With this in mind, in early 2000 the board of trustees of Ursinus College adopted a proposal designed to increase applications that at first might seem counterintuitive: The board raised tuition nearly 20 percent. The policy flew in the face of conventional economic theory, by which a drop in price is the surest way to increased demand. Unconventional or not, it worked: Applications soared. The strategy has been employed with equal success by a number of other colleges, including Bryn Mawr, Notre Dame, and Rice.
Although it is not what standard economic theory would recommend, it’s easy to see why raising tuition would increase the number of applicants. Parents want to send their kids to high-quality, prestigious schools. But academic quality and prestige are hard to assess, and so they use price as an indicator of quality. If it costs a lot, they tell themselves, it must be good.

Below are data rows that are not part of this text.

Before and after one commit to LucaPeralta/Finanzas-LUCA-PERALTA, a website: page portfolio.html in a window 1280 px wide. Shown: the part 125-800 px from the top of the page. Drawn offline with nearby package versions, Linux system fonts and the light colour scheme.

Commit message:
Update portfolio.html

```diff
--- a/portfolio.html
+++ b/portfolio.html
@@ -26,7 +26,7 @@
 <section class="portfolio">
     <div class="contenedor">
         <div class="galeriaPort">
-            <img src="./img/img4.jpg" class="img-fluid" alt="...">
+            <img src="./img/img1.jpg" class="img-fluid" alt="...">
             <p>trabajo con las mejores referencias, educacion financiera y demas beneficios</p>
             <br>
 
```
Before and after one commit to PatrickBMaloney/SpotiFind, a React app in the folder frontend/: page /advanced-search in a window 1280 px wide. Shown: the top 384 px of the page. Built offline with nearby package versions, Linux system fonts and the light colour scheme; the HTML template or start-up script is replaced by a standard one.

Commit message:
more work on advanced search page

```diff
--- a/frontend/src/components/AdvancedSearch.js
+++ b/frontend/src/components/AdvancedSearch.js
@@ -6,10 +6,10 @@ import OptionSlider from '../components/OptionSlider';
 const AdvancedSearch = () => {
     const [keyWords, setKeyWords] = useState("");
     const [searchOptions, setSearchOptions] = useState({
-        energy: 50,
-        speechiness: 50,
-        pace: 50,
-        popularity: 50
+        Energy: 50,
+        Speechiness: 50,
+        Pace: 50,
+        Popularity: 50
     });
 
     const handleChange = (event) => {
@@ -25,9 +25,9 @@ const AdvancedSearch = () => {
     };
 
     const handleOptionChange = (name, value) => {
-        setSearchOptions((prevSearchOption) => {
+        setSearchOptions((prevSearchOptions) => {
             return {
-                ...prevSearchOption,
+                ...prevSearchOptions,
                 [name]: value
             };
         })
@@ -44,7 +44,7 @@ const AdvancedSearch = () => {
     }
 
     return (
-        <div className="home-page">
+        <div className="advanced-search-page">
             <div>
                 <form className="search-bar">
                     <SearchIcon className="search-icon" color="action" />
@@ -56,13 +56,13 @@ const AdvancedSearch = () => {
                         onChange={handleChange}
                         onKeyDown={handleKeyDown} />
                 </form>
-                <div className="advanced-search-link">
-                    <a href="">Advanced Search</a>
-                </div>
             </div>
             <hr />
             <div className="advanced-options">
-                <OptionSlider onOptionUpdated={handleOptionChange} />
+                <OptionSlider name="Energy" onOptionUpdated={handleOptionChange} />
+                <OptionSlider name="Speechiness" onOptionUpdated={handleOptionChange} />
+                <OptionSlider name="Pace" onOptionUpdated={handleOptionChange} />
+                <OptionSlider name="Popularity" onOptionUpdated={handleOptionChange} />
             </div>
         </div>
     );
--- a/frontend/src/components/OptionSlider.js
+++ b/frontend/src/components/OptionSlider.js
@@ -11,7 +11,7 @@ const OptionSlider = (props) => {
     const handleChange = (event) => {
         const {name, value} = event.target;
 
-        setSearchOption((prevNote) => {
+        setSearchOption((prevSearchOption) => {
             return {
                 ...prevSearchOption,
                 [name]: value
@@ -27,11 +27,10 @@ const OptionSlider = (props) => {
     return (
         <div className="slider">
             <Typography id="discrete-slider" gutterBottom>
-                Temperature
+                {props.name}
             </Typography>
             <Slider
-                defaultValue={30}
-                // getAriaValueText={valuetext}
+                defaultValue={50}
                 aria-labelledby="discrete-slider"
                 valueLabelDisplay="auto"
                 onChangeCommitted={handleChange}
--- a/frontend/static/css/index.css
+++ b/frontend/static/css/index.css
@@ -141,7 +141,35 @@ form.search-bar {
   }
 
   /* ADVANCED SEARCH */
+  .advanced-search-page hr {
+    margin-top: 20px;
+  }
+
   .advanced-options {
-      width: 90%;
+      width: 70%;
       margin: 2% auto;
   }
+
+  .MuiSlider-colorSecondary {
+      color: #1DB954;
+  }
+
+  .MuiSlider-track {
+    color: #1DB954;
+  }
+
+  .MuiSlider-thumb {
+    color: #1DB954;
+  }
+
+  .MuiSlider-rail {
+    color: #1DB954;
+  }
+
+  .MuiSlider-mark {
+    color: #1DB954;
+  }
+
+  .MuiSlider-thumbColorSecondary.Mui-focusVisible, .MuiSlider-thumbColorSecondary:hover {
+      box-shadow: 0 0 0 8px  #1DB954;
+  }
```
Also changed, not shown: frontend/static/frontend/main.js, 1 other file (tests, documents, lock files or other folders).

It is natural — reflexive even — to see the causes of human action in the character and disposition of those doing the acting. But as George Eliot noted at the end of Middlemarch, “There is no creature whose inward being is so strong that it is not greatly determined by what lies outside it.”
In one telling study, research participant heard sentences with the first part of a key word omitted (which we indicate by “*”), and with different endings of the sentence presented to different participants. Thus, some participants heard “The *eel was on the axle,” and others heard “The *eel was on the orange”. In both cases, the participants reported hearing a coherent sentence – “The wheel was on the axle” in the first case and “The peel was on the orange” in the second – without ever consciously registering the gap. Nor did it register that they themselves had provided the “wh” or “p” they “heard” in order to make sense of the sentence.
As Harvard social psychologist Joshua Greene put it, “The best way to get people to do something is to tell them their neighbours are already doing it.”